What influenced it?

As is often the case with Dostoevsky, several powerful Russian and European literary traditions intersected in the artistic world of Notes. In creating the confessional narrative of “one of the characters of recent times,” Dostoevsky inherited the tradition of the psychological confessional prose of the 1850s, and especially its central work, Turgenev’s Diary of an Extra Man (1850). Its protagonist, Chulkaturin, is a direct predecessor of the underground paradoxalist both in his morbid irritability and in the way he reasons about himself and what a loser he turns out to be. However, the psychology of Dostoevsky’s protagonist is much more refined: he goes deeper and more deeply into his own experience. Dostoevsky’s reference to several European authors helped him achieve this. First and foremost is Jean-Jacques Rousseau’s Confessions, mentioned in Notes. In the protracted arguments and sophisticated eloquence of the hero of “Notes” one can guess the dialogic form of Denis Diderot’s “Rameau’s Nephew”. The familiarity of the hero of Notes with the latest scientific and philosophical ideas of the 1830s-50s is remarkable: Dostoevsky responds to the theories of French and British utopians (Henri Saint-Simon, Etienne Cabet, Pierre Leroux, Felicite Robert de Lamenet, Charles Fourier, Robert Owen), the “positive” sociology of Auguste Comte, Henry Bockl’s conception of civilization, the individualist philosophy of Max Stirner, the evolutionism of Charles Darwin.

Interestingly enough, the immediate impetus for the first part was a famous article by the physiologist Ivan Sechenov entitled “Brain Reflexes”, which Dostoevsky had read in the autumn of 1863 in the “Medical Gazette” and left a note about it in his notebook. The writer was unpleasantly struck by Sechenov’s idea, rather daring for its time, that the free will of man, able to control his body and emotions, is in fact only a manifestation of the complex chains of reflexes in the brain. It is noteworthy that Sechenov repeatedly used the word “want” to designate this very free will, which becomes one of the key words in the philosophy of the “underground man. It is safe to say that the following words of his contain a hint of the Russian physiologist’s theory:

“Ha-ha-ha! But you don’t really want to, if you like! – Science has even nowadays managed to raznatomiruyut man that even now we know that want and so-called free will is nothing else than”.
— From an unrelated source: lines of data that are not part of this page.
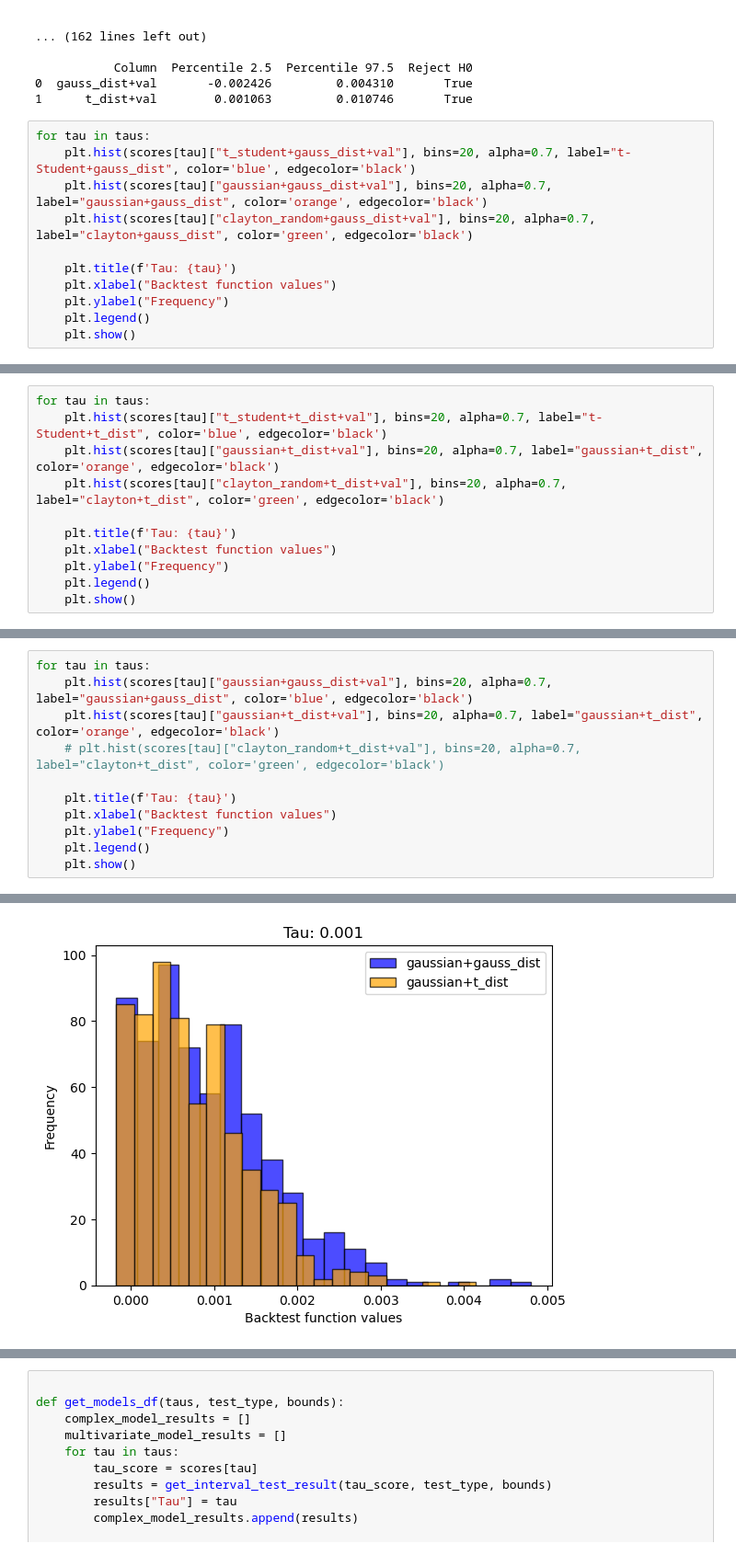
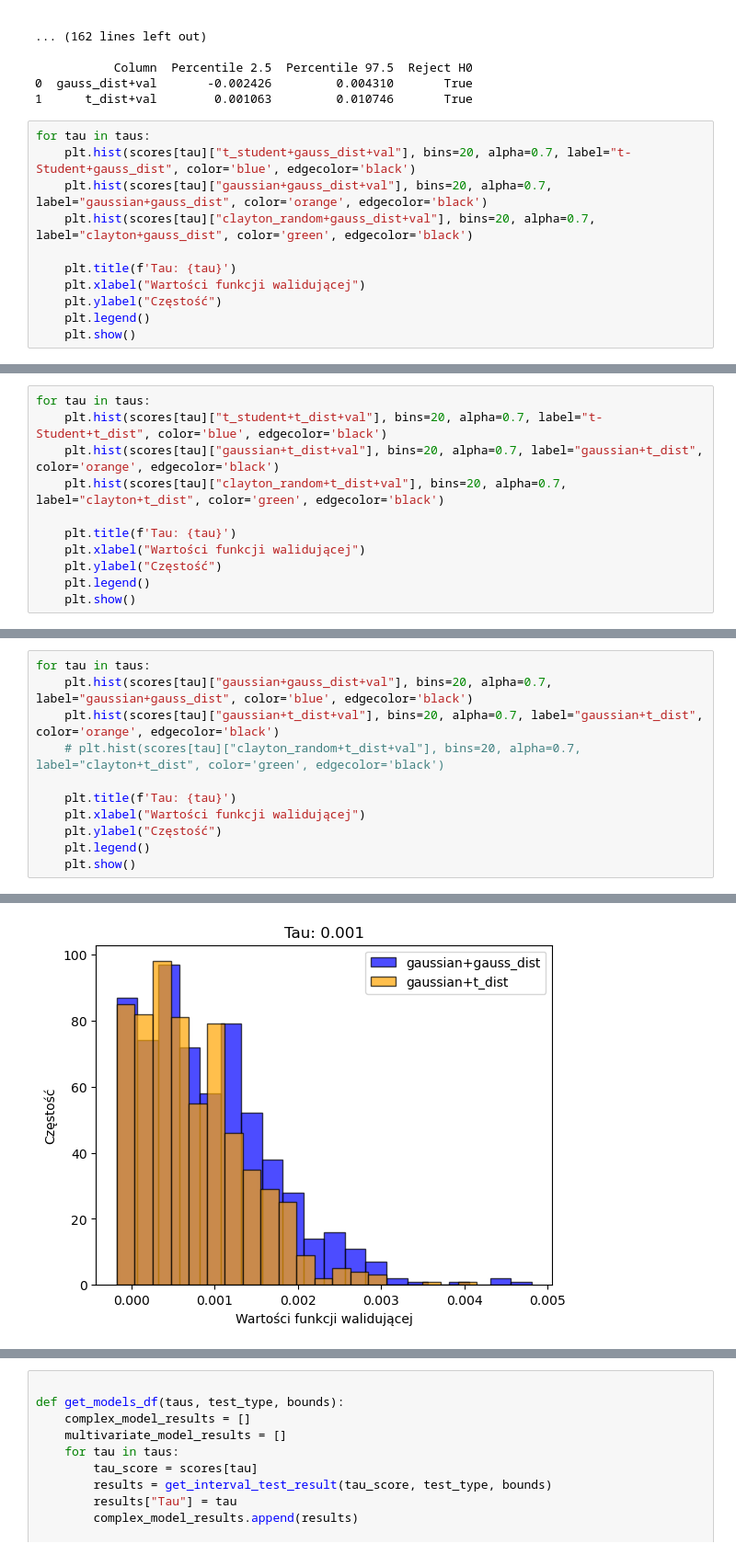
Before and after one commit to mkowalewski1282/portfolio_analysis, a Jupyter notebook: models_comparison.ipynb, the cells around one changed output, grey strips where cells are left out. Shown at 92% size. Saved outputs shown, nothing was run; the diff lists cells and outputs as text.

```diff
--- a/models_comparison.ipynb
+++ b/models_comparison.ipynb
@@ -161,8 +161,8 @@ for tau in taus:
     plt.hist(scores[tau]["clayton_random+gauss_dist+val"], bins=20, alpha=0.7, label="clayton+gauss_dist", color='green', edgecolor='black')
 
     plt.title(f'Tau: {tau}')
-    plt.xlabel("Backtest function values")
-    plt.ylabel("Frequency")
+    plt.xlabel("Wartości funkcji walidującej")
+    plt.ylabel("Częstość")
     plt.legend()
     plt.show()
 # %% [output]
@@ -183,8 +183,8 @@ for tau in taus:
     plt.hist(scores[tau]["clayton_random+t_dist+val"], bins=20, alpha=0.7, label="clayton+t_dist", color='green', edgecolor='black')
 
     plt.title(f'Tau: {tau}')
-    plt.xlabel("Backtest function values")
-    plt.ylabel("Frequency")
+    plt.xlabel("Wartości funkcji walidującej")
+    plt.ylabel("Częstość")
     plt.legend()
     plt.show()
 # %% [output]
@@ -205,8 +205,8 @@ for tau in taus:
     # plt.hist(scores[tau]["clayton_random+t_dist+val"], bins=20, alpha=0.7, label="clayton+t_dist", color='green', edgecolor='black')
 
     plt.title(f'Tau: {tau}')
-    plt.xlabel("Backtest function values")
-    plt.ylabel("Frequency")
+    plt.xlabel("Wartości funkcji walidującej")
+    plt.ylabel("Częstość")
     plt.legend()
     plt.show()
 # %% [output]
@@ -214 +214 @@ for tau in taus:
-[figure, old version]
+[figure, new version]
```
Also changed, not shown: parts of 3 cells of this notebook.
It is easy to surmise that Dostoevsky’s hero in the place of the dotted line is referring to the “reflexes of the brain” – the most striking and scandalous discovery of Russian physiology in the 1860s.
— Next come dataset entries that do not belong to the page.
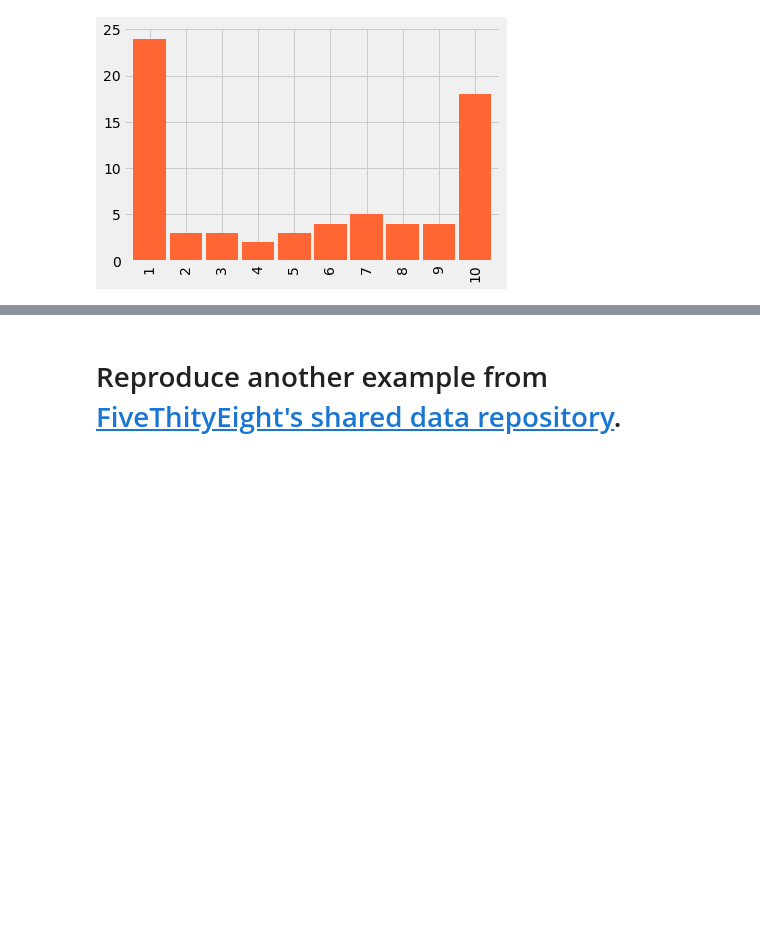
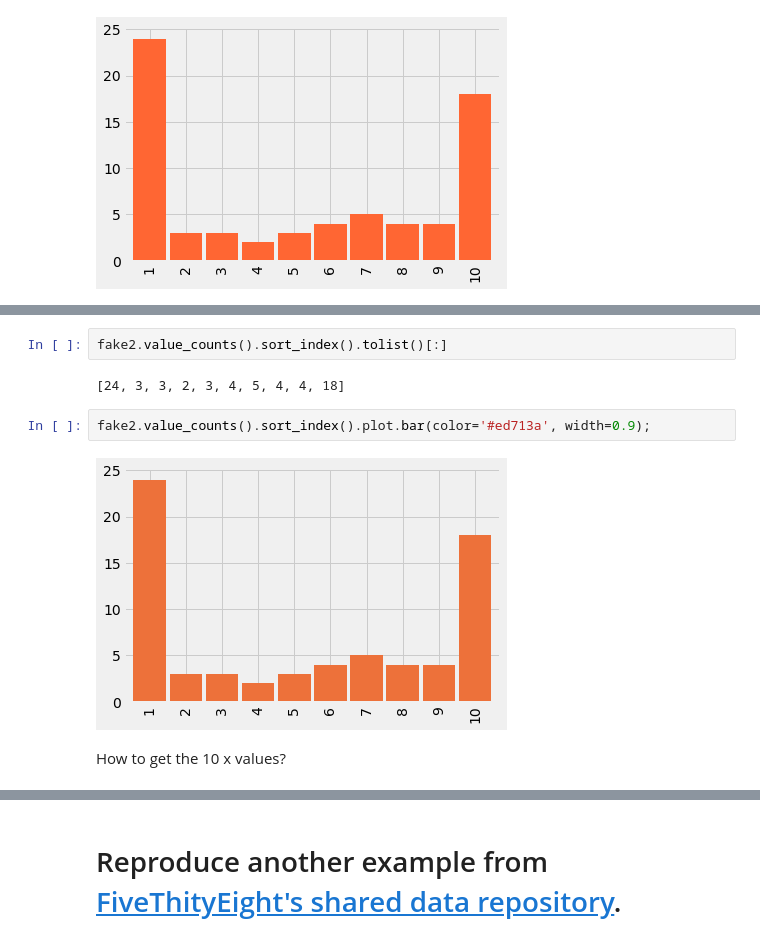
Before and after one commit to bloominstituteoftechnology/DS-Unit-1-Sprint-2-Data-Wrangling-and-Storytelling, a Jupyter notebook: module3-make-explanatory-visualizations/Joseph_Shirk_LS_DS_123_Make_Explanatory_Visualizations_Assignment.ipynb, the cells around one changed output, grey strips where cells are left out. Drawn from its saved outputs; the diff is of its cells as text; blank space fills up the shorter version.

```diff
--- a/module3-make-explanatory-visualizations/Joseph_Shirk_LS_DS_123_Make_Explanatory_Visualizations_Assignment.ipynb
+++ b/module3-make-explanatory-visualizations/Joseph_Shirk_LS_DS_123_Make_Explanatory_Visualizations_Assignment.ipynb
@@ -203,0 +202,10 @@ Abandoning for now
+# %%
+fake2.value_counts().sort_index().tolist()[:]
+# %% [output]
+[24, 3, 3, 2, 3, 4, 5, 4, 4, 18]
+# %%
+fake2.value_counts().sort_index().plot.bar(color='#ed713a', width=0.9);
+# %% [output]
+[figure, added]
+# %% [markdown]
+How to get the 10 x values?
```
Also changed, not shown: parts of 33 cells of this notebook.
How was it published?

The tale appeared in issues 1, 2 and 4 of the Dostoevsky brothers’ magazine Epoch, launched after the suspension of Vremya. Like other texts by the writer, Notes from Underground was composed and published in portions, which influenced the layout of the text. Thus, the first part of the story was published in the end of March, while the fourth part was published only on June 7, 1864. The break in work was caused by the death of Dostoevsky’s wife – he finished the second part of the story in a hurry in May.
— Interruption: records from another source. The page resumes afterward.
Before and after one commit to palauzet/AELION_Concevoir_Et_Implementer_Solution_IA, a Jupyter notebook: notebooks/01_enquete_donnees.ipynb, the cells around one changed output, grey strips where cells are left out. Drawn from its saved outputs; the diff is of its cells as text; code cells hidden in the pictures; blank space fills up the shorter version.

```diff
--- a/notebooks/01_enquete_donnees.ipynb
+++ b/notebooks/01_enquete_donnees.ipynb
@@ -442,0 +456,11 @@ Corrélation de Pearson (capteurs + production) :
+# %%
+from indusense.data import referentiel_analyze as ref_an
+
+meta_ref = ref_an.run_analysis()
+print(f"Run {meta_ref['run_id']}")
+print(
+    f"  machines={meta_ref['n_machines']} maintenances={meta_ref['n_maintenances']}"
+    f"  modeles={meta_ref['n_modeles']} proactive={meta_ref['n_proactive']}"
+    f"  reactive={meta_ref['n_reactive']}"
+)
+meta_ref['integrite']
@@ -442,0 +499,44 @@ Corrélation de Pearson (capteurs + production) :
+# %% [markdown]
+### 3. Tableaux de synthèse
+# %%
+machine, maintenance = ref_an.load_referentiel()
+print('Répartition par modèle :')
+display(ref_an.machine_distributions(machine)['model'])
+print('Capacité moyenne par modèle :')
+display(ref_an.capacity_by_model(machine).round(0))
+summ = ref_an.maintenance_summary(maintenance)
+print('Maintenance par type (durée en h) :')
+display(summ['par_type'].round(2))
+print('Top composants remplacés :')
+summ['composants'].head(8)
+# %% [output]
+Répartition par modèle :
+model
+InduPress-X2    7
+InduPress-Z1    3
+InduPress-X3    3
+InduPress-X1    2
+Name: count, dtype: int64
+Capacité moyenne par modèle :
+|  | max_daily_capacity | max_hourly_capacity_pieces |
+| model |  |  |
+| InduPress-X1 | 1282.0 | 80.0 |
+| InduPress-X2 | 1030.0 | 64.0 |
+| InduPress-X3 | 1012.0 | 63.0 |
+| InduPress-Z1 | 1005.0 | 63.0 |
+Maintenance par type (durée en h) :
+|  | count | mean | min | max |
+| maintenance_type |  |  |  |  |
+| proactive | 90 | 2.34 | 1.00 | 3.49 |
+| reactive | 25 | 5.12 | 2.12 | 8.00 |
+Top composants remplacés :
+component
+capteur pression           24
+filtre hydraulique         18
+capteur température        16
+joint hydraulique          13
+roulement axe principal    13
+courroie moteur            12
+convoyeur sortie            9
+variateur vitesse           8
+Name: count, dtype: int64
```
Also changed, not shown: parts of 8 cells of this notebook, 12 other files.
Dostoevsky republished the story only twice: it was included in the second volume of his collected works in 1865 and was published as a separate edition in 1866 (edition by F.Stellovsky). Later, the writer did not include “Notes” in any lifetime editions.